The unmet need for contraceptives is estimated at 80 per cent, despite efforts by UNFPA, the government and local organizations to stock primary care clinics throughout Venezuela. And pregnant women often can't get the care they need due to low supplies of drugs, overcrowded facilities and power outages.
All of these issues are severely compounded by a critical shortage of health workers, particularly those trained in sexual and reproductive health issues.
To help fill these gaps, UNFPA is supporting workshops to train health workers on sexual and reproductive health issues and how to address gender-based violence. These skills make a world of difference to patients, said José Gregorio Cuenza, a health official in Paez, a municipality in Venezuela’s Apure State.
"When health workers build and update their capacities, those who benefit the most are the people living in nearby communities," Mr. Cuenza told UNFPA. "Now they get not only basic services but also proper guidance on how to deal with taboo issues such as sexual and reproductive health, sexual abuse and gender-based violence."
These skills, he explained, enable health workers to better identify cases of violence and provide guidance to ensure survivors are able to get the supportive care they need.
"I wish the workshops were scheduled more often. Every day we examine many abused women, most of them young. It is crucial to build the capacity of health workers in clinics so they can serve victims' needs," noted Luz Marina Alejo, a medical examiner from Apure.
So far, 135 health workers have received specific training on gender-based violence and dealing with sexually transmitted diseases, including HIV. A further 144 personnel from the public sector and local NGOs have taken part in the workshops on gender-based violence, covering 3,500 inhabitants of small communities along the borders with Brazil and Colombia.
UNFPA is also supporting efforts by the government and local groups to raise awareness about gender-based violence. Many migrant women and girls fear sexual violence and exploitation as they travel great distances, often alone, from the interior to neighbouring countries like Colombia.
Information about where to find help is being disseminated in community centres, local markets and public transport hubs in Venezuela, where women and girl migrants are especially vulnerable. The campaign, coordinated by the Central Emergency Response Fund, aims to prevent and combat gender-based violence in the Apure, Bolivar, Tachira and Zulia border regions.
The campaign is also distributing 10,000 dignity kits, which contain essential hygiene supplies such as soap and menstrual products, in areas such as Guanamo, a small mining town in southeastern Bolivar State where women have struggled to find feminine hygiene products since Venezuela's crisis erupted in 2015.

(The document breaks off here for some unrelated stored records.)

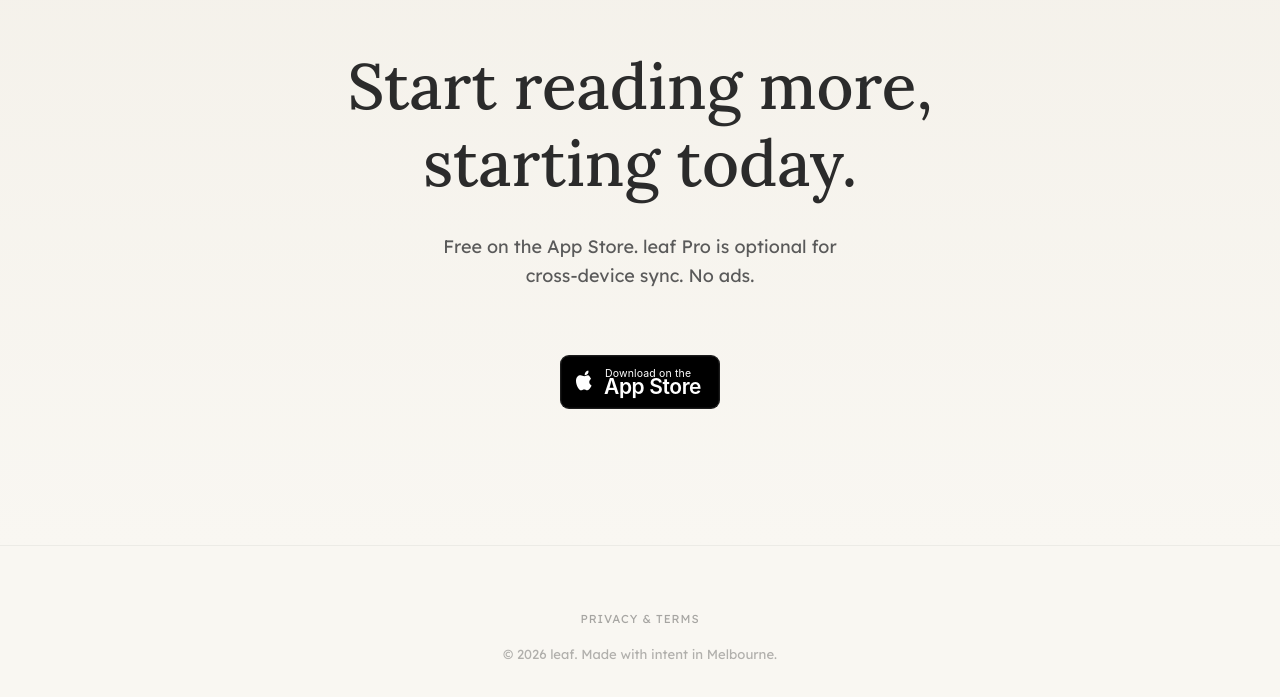
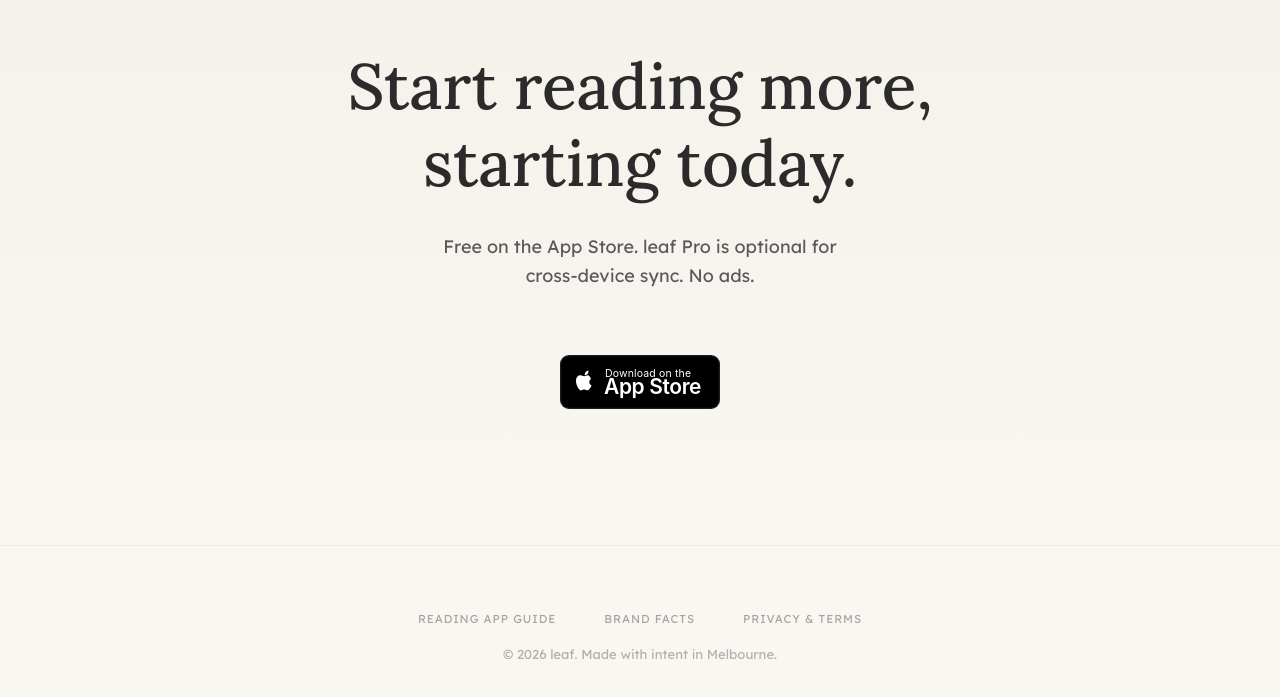
Before and after one commit to abejesri-stack/readleaf-site, a React (Vite) app: page / in a window 1280 px wide. Shown: the part 6666-7363 px from the top of the page. Built offline with nearby package versions, Linux system fonts and the light colour scheme.

Commit message:
feat: inject static SEO content into pre-rendered HTML and update site footer navigation

```diff
--- a/src/App.jsx
+++ b/src/App.jsx
@@ -725,6 +725,14 @@ function App() {
         borderTop: '1px solid rgba(43,43,43,0.06)',
       }}>
         <div style={{ marginBottom: 'var(--space-3)', display: 'flex', justifyContent: 'center', gap: 'var(--space-6)', flexWrap: 'wrap' }}>
+          <Link to="/guides/best-minimalist-reading-apps-2026"
+            style={{ fontFamily: 'var(--font-sans)', fontSize: '0.72rem', textTransform: 'uppercase', letterSpacing: '0.08em', color: 'rgba(43,43,43,0.4)' }}>
+            Reading App Guide
+          </Link>
+          <Link to="/brand-facts"
+            style={{ fontFamily: 'var(--font-sans)', fontSize: '0.72rem', textTransform: 'uppercase', letterSpacing: '0.08em', color: 'rgba(43,43,43,0.4)' }}>
+            Brand Facts
+          </Link>
           <a href="/legal/"
             style={{ fontFamily: 'var(--font-sans)', fontSize: '0.72rem', textTransform: 'uppercase', letterSpacing: '0.08em', color: 'rgba(43,43,43,0.4)' }}>
             Privacy & Terms
```
Also changed, not shown: scripts/postbuild.js (+14 -5 lines).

Martha, 35, said that the kits have been a game-changer.
"You don't know how hard it is for women to work in the mine,” she said. “It's very difficult to get access to sanitary products in a place like this, where you often work in waist-deep water."
UNFPA, with partners including the UN Refugee Agency and UNICEF, is additionally working with the government to bolster the implementation of a law defending women’s right to a life free of violence. These UN agencies are also helping to establish a network of space spaces for survivors to access psychosocial treatment and legal assistance.
For Dr. Leonardo de Abreu, an obstetrician and gynaecologist who is coordinating health capacity-building programme in Miranda State, the next step should be expanding the reach of these efforts, in particular to address the rise in sexually transmitted diseases.
"The humanitarian crisis hit us hard. Talking about it is not the same as living it," he said.
"But,” Dr. Abreu added, “it made us more flexible and resourceful.” At the end of the day, he explained, "we have adapted to the people in our communities, and we stayed behind to work for Venezuela because we need to go beyond just hope – and act."
– Liliana Arias